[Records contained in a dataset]

/---

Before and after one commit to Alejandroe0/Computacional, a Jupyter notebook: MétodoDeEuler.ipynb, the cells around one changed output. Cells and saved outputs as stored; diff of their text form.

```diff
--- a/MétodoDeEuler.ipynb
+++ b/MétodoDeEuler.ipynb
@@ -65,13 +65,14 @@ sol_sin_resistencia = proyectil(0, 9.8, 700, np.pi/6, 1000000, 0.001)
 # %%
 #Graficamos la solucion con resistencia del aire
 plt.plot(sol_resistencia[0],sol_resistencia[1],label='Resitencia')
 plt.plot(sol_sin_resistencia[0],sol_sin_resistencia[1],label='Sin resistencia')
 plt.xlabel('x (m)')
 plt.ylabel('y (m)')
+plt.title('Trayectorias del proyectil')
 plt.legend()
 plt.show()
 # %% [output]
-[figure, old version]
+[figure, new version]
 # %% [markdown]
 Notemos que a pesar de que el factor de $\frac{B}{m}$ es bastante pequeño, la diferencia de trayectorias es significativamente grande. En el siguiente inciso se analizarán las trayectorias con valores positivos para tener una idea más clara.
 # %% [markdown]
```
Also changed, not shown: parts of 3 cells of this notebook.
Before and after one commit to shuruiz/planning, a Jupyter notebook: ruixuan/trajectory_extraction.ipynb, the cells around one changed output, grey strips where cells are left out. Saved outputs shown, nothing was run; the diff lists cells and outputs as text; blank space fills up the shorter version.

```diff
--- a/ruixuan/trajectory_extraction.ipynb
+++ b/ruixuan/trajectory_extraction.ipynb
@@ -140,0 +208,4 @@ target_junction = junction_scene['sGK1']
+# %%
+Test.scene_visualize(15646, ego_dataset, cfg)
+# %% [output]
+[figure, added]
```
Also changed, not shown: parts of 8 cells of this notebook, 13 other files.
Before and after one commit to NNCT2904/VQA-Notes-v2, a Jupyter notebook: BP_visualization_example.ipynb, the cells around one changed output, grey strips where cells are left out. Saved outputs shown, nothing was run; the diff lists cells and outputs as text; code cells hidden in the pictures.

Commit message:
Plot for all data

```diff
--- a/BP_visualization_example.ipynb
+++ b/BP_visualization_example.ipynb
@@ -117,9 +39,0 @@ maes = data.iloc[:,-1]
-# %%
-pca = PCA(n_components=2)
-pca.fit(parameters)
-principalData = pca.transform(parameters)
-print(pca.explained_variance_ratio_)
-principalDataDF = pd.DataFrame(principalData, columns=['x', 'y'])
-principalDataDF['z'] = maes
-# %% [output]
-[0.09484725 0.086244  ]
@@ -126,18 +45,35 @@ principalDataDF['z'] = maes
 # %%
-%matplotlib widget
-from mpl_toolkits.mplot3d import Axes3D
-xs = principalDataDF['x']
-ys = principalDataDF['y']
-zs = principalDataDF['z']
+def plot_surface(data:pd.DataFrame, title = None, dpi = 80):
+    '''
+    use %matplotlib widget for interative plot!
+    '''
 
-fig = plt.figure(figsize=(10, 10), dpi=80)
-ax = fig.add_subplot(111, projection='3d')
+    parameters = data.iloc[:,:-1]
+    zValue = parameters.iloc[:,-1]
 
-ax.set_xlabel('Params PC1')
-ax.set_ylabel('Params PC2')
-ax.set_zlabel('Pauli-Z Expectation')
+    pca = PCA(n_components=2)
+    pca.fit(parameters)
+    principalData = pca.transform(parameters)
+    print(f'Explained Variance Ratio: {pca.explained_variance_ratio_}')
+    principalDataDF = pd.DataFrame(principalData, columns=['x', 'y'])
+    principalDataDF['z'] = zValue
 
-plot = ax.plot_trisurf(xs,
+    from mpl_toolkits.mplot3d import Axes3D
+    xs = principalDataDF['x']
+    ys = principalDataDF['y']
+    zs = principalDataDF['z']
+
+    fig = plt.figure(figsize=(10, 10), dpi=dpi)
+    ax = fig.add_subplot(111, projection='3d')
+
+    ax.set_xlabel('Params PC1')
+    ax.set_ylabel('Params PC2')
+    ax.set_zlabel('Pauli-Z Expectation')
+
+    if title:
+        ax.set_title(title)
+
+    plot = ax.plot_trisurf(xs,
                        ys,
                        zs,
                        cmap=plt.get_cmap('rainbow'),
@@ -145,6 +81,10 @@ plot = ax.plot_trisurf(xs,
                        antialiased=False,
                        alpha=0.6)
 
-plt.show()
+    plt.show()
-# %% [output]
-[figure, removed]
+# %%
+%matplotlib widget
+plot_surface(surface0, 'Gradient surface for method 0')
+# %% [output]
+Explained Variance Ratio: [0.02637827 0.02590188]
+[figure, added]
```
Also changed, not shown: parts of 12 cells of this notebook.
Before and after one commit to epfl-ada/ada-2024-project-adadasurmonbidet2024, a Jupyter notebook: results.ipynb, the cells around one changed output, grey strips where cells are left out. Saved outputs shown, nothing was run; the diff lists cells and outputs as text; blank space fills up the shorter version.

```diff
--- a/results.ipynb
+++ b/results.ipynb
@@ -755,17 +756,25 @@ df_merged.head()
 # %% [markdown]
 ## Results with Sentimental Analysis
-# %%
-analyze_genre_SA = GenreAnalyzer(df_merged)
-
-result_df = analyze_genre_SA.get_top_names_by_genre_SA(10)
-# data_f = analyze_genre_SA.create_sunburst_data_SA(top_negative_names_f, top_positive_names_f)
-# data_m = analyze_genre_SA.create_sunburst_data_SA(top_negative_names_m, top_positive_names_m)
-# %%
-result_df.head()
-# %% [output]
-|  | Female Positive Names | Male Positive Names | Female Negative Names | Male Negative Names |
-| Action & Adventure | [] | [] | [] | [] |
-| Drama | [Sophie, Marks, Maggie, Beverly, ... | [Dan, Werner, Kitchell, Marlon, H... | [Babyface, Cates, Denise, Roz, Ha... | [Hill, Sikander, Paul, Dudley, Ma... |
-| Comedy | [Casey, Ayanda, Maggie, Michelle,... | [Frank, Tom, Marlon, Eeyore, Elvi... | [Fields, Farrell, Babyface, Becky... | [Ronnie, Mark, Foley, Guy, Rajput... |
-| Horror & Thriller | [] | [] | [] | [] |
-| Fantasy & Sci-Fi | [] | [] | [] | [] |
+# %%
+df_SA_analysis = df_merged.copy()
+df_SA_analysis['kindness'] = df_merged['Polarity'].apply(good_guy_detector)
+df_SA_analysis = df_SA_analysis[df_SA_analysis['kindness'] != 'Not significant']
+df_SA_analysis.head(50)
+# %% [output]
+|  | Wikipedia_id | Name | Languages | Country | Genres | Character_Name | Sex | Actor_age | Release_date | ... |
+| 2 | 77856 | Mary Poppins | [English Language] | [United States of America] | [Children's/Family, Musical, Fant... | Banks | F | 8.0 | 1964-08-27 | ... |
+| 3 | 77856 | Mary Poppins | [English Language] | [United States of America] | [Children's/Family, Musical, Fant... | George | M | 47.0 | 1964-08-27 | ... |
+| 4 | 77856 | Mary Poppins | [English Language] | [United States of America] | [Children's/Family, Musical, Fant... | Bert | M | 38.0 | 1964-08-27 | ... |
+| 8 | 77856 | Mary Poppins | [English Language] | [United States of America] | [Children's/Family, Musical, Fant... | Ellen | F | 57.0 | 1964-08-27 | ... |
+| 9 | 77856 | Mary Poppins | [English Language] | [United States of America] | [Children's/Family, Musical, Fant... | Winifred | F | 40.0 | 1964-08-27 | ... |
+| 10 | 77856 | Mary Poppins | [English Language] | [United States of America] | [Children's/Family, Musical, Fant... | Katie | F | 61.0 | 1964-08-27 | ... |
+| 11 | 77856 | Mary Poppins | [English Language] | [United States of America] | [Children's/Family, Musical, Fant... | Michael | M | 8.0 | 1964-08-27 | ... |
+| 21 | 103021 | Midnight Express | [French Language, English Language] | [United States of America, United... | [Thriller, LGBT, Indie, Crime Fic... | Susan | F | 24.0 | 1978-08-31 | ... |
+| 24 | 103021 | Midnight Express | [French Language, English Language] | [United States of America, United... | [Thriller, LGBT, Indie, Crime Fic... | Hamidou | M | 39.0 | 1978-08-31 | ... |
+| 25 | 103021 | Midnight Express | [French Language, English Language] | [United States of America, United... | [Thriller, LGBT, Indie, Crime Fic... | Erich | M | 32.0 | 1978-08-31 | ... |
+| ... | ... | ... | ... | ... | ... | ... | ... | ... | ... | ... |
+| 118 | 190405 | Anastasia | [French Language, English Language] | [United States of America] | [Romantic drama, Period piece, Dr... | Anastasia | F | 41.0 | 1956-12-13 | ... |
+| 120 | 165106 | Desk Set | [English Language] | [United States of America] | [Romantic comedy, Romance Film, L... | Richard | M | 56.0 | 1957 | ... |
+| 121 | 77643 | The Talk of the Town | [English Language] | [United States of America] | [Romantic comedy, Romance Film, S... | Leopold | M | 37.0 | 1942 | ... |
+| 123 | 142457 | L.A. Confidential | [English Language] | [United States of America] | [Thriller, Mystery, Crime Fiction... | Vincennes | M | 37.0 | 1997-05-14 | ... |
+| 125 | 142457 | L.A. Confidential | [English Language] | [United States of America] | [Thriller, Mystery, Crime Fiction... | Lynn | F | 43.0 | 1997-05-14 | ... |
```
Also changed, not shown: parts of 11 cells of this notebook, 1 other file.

\---

WORK INSTRUCTIONS — For the string "parameters", show each line of the entries above where it occurs.

RESULT —
-pca.fit(parameters)
-principalData = pca.transform(parameters)
+    parameters = data.iloc[:,:-1]
+    zValue = parameters.iloc[:,-1]
+    pca.fit(parameters)
+    principalData = pca.transform(parameters)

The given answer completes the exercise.